Her appearance is announced multiple times, like the arrival of a monarch. We’re shown a film with the same kind of
glossy black and white montage sequence advertisers concoct to soften the hard
edges of slightly disreputable multinational corporations. Then, Chelsea steps
up and gives an utterly minimal introduction, making one wonder if her parents
had been too protective of her. It occurs to me, though, that Chelsea is the
First Lady of the Clintons now, the one with the diffident smile and the
insincere wave, the dignified one who would really rather return to the
background. Finally, Clinton herself appears in an orange Lifesaver
pantsuit. The crowd goes crazy. You can practically hear her
saying to herself, Beat that ovation, Barack. In the reaction shot from
Michelle Obama you can practically see her mouthing the words, I’m watching you, bitch.
Hilary Clinton isn’t
a politician with many surprises up her sleeve, but unexpectedly she gets right
down to business, calling on her supporters to unite behind Obama. She even
delivers her best line early in the speech: "No way. No how. No McCain."
Alas, after that
mature and responsible opening, Clinton reverts to form. Someone in the
introductory film testified that Clinton had a great guffaw of a laugh, but
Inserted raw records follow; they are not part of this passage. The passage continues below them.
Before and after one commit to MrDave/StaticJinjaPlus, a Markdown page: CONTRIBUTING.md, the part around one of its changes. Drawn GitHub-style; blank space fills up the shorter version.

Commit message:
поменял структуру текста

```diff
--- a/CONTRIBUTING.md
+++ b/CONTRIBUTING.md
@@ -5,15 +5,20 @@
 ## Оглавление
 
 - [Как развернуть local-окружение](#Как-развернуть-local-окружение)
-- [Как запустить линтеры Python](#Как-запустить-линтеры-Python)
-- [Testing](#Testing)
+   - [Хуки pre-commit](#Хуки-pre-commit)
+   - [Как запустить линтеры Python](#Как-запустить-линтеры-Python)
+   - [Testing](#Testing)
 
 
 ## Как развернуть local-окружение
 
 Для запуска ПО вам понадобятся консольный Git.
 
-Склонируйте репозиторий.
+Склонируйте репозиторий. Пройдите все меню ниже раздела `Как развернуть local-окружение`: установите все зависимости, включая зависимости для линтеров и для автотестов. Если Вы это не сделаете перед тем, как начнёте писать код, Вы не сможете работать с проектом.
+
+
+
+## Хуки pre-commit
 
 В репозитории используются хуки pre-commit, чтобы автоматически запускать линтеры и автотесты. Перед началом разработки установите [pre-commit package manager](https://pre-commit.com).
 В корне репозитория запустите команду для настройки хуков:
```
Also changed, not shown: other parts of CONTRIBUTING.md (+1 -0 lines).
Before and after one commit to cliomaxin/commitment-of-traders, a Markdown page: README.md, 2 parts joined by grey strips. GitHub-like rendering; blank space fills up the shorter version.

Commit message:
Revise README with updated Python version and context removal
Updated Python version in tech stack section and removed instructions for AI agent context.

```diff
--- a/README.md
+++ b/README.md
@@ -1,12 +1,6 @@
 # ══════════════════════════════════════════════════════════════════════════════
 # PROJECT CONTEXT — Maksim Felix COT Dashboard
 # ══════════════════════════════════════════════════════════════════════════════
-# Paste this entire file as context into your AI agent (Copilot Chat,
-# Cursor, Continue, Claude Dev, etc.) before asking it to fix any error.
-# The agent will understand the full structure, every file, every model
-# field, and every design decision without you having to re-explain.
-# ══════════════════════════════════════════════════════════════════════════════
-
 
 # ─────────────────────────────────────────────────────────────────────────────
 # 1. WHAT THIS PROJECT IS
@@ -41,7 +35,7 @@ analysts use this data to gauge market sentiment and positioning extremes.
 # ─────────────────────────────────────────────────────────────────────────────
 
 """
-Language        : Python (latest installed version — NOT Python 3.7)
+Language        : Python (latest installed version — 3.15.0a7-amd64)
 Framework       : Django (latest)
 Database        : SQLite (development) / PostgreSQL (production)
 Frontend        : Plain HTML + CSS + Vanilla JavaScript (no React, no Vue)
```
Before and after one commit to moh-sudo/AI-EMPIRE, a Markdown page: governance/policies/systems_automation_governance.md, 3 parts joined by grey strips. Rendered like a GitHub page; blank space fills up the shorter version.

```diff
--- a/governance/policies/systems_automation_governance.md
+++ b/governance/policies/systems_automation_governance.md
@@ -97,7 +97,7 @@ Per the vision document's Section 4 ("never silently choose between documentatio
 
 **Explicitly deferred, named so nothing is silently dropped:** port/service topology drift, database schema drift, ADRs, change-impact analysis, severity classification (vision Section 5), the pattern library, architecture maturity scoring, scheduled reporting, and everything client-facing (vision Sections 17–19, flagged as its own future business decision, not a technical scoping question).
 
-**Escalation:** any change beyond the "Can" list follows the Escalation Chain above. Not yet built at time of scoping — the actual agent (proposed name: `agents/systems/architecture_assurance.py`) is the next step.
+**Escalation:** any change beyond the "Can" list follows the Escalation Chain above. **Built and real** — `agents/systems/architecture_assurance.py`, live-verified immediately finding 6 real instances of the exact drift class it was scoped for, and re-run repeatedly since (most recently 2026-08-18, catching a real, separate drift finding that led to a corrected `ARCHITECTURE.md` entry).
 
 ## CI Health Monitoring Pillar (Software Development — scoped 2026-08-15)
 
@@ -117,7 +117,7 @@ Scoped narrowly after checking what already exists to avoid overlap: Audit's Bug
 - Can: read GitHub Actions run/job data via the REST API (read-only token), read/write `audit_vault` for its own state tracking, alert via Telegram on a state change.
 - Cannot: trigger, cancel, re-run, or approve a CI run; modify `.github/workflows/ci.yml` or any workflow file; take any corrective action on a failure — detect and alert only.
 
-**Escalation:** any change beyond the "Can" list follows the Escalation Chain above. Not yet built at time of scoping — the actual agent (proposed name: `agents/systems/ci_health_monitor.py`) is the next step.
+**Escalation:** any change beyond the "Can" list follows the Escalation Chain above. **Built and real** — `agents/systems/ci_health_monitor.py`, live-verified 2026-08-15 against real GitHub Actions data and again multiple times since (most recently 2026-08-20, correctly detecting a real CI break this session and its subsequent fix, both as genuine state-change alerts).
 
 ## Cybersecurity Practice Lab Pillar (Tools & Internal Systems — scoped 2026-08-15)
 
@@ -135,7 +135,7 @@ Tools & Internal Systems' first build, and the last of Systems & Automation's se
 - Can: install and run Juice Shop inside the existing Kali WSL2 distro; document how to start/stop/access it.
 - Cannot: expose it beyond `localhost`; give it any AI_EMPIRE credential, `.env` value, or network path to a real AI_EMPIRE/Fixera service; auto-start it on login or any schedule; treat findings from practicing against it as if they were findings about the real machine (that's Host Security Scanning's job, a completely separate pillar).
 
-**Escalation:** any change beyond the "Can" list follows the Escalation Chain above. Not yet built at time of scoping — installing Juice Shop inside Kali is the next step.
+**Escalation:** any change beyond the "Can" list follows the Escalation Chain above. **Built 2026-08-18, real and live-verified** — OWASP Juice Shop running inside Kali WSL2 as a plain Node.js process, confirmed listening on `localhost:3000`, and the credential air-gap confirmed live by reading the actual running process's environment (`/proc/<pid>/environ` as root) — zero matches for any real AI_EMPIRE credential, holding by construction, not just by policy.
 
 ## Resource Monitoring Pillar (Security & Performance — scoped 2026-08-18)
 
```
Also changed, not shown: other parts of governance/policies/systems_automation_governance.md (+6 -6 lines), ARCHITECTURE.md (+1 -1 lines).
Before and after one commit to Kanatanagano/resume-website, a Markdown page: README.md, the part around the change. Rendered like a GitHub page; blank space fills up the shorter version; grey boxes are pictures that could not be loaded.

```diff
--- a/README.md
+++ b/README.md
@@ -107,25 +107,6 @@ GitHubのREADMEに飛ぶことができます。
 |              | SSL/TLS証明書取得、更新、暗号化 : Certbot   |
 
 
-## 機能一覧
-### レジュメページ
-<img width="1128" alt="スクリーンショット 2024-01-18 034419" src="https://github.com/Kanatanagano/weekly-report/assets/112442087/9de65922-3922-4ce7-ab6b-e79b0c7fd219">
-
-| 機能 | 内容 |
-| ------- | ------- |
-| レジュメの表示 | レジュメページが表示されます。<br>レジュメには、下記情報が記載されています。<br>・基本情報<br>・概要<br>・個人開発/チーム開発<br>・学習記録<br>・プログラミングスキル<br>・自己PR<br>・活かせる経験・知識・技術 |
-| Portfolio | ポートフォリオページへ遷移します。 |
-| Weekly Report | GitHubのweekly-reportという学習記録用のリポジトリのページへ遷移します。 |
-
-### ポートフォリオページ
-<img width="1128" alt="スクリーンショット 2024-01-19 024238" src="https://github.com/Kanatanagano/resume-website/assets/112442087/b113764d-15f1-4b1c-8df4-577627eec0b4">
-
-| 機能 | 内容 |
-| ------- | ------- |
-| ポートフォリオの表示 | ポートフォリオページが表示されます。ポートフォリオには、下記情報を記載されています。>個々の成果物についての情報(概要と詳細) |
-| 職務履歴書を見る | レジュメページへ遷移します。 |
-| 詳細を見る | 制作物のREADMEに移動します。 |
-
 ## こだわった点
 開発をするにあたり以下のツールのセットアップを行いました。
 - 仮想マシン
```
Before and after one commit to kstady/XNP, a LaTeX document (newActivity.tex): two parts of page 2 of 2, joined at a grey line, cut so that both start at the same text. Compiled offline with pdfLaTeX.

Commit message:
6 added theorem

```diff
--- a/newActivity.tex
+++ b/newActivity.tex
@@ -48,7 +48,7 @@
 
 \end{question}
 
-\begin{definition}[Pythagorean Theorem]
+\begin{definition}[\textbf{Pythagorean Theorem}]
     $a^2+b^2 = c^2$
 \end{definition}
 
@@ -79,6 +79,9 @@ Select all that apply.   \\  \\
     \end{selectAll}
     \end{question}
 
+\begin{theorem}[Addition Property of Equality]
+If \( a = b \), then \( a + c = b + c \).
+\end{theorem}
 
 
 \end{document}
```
clearly she can’t laugh at herself, because no person with an ordinary ego
could relate with a straight face the story of the cancer victim who wrote "Hilary" on her
When Hillary Clinton was First Lady I always thought she was the victim of a vicious right wing
misogyny, but before a supportive audience she’s pretty insufferable. I did this, I did that . . . In the ethos of
her generation, I suppose, she comes across merely as a person who has long regarded
herself as an agent of historical change, a perfectly familiar position during a cultural upheaval. Clinton has mastered that ethical move in
which self regard leads without irony or hesitation to selfless liberal policy
positions. There’s something admirable about this ability, even reassuring. But this is 2008, not 1968, and her belief structure is
not as compelling as Obama’s own political wizardry.
You have to hand it
to her–she’s a practiced, gimmick-free orator. She conveys existential
certainty, but not true passion. There’s an odd rhythm to her speech. It’s
delivered just a little too quickly. She
never pauses to assess her own feelings. Her expression doesn’t vary much.
During the second half of the speech every point ends with a reference to
Obama, but the logic is always loose, more suggestive than reasoned, as if the
rhetorical path was supposed to lead elsewhere. She’s speaking at a dead end, and surely she knows it. The orange
pantsuit represents her immolation. No way. No how. No McCain: how could John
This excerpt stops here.